## Thursday, January 3, 2013

### Simplified DDA/Bresenham-like algorithm for line drawing in 2D and 3D

Implementing Bresenham's line drawing algorithm is a pain and has some drawbacks for motion control applications. In particular, it relies on swapping endpoints of the line-segments to achieve specific preconditions and has eight configurations (in 2D alone!) that must be implemented to draw arbitrarily oriented lines.  This has big disadvantages for implementation in high dimension (6D in my case) and even bigger disadvantages for motion control, where you want to move from point A to point B, not arbitrarily (and incorrectly) assume you're already at B and then move backward to A because, hey, order doesn't matter!

I recently ran across Cris Luengo's blog post on a Bresenham-equivalent algorithm in arbitrary dimension based on floating point rounding.  This is likely to be faster on modern machines than the integer only version, simply because i) floating point ops and casting are cheap and ii) branches are expensive, which is effectively the opposite of the case when the original Bresenham algorithm was developed.  He claims the method reproduces the original Bresenham algorithm's plotted pixels, although in my tests I seem to get occasional errant pixels even with double precision.  It may well be an error on my part.

Regardless, this post gave me the idea of just implementing Bresenham's algorithm in a parametric form, accumulating error and advancing pixels in both (all) coordinates in the same manner.  This is considerably more costly in 2D, where you double the operations required, but the relative cost decreases as the dimension increases. Since I'm targeting 6D, the relative cost is only 1/5th, and the simplicity of implementation and lack of endpoint switching more than makes up for it.

I've put up simple C++ code for 2D and 3D integer-only line drawing using a test implementation that is freely available for any use.  It draws 50 random lines with the integer only algorithm described above into the green channel and the same 50 lines with the floating point rounding method (in double precision) into the red channel. The results are below, if the algorithms matched exactly, all the lines would be yellow, with no red or green pixels anywhere.

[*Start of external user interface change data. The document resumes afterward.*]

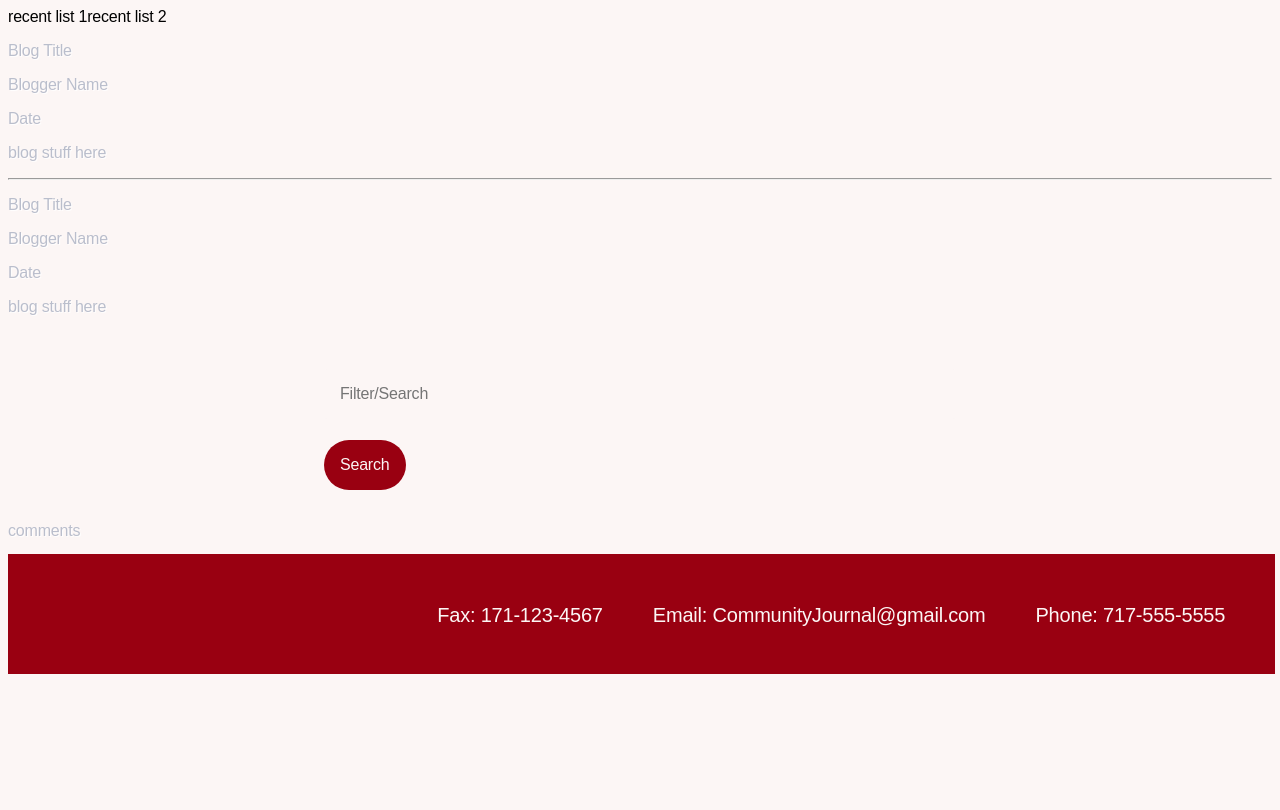
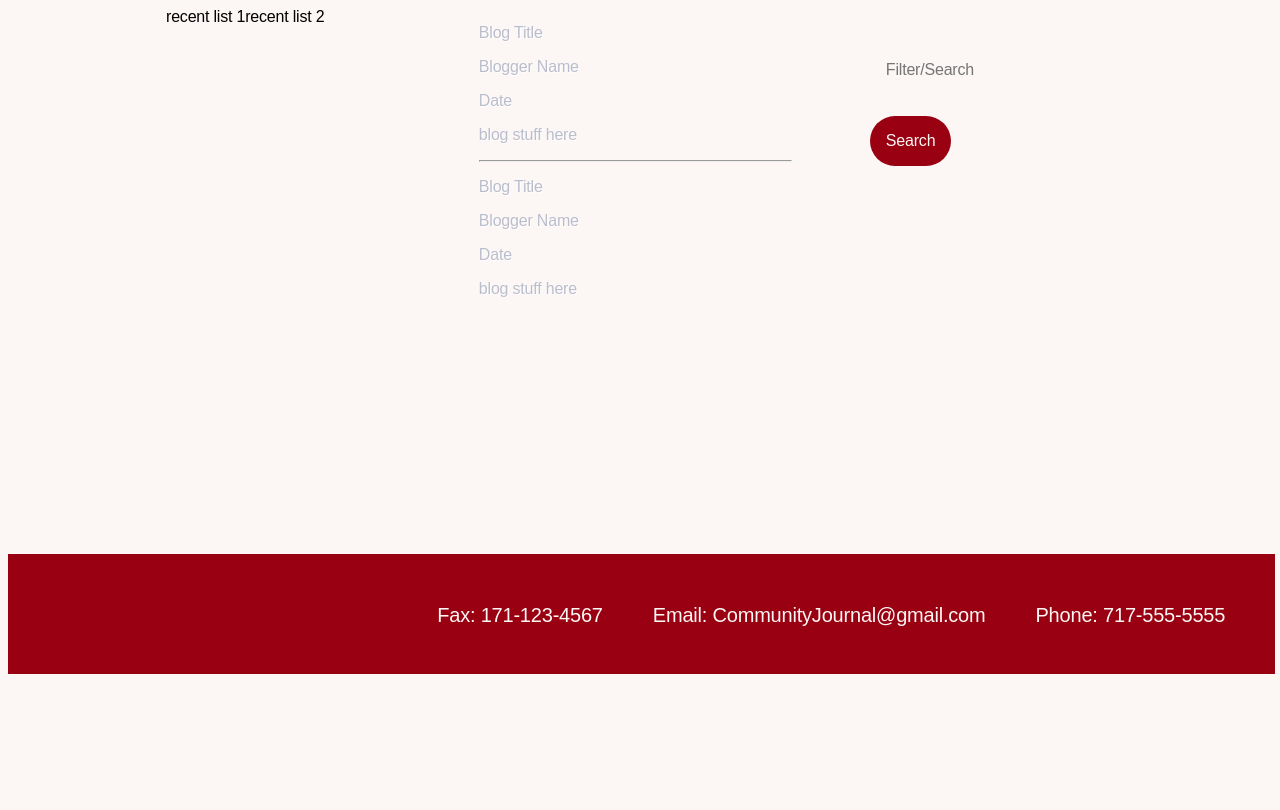
Before and after one commit to briangx92/Community-Journal, a PHP site: page /Community-Journal/profiles/dashboard.php in a window 1280 px wide. Shown: the part 126-936 px from the top of the page. Run offline with PHP 8.4, Linux system fonts and the light colour scheme; style sheets or scripts are compiled from the project's sources.

Commit message:
Dashboard Setup is styled

```diff
--- a/css/main.scss
+++ b/css/main.scss
@@ -215,3 +215,13 @@ footer ul li {
 footer {
   background-color: #990011FF;
 }
+
+.dash-left, .dash-middle, .dash-right {
+  float: left;
+  width: 33%;
+}
+
+.dash-body {
+  margin-left: 12.5%;
+  margin-right: 12.5%;
+}
--- a/profiles/dashboard.php
+++ b/profiles/dashboard.php
@@ -8,6 +8,7 @@
     <link rel="icon" href="../Pictures/logo.png">
     <link href="../css/main.scss" rel="stylesheet" type="text/css">
 </head>
+<body>
 <header>
     <nav>
         <ul>
@@ -24,15 +25,14 @@
     </nav>
     <hr>
 </header>
-
-<body>
-    <article>
+<section class = "dash-body">
+    <article class = "dash-left">
         <ul>
             <li>recent list 1</li>
             <li>recent list 2</li>
         </ul>
     </article>
-    <section name="blog feed">
+    <section class = "dash-middle" name="blog feed">
         <article name="blog1">
             <!-- <img src="yourphotos/#" name="picture" alt="blog_pic"> -->
             <p>Blog Title</p>
@@ -50,21 +50,17 @@
         </article>
 
     </section>
-    <article name="search">
+    <article  class = "dash-right" name="search">
         <form action="dashboard.php">
             <input type="text" name="search" placeholder="Filter/Search">
             <button type="submit">Search</button>
         </form>
     </article>
-    <article name="comment_box">
-        <p>comments</p>
-
-    </article>
+</section>
 
 
 
 </body>
-<hr>
 <!-- Footer -->
 <footer class = 'login-footer'>  <ul>
     <li>Phone: 717-555-5555</li>
```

It looks okay at first, but if you zoom in and look carefully you can see a few red and green pixels around. Regardless, they both do a good job of plotting lines, and if my code is off by a step or two occasionally it's not the end of the world.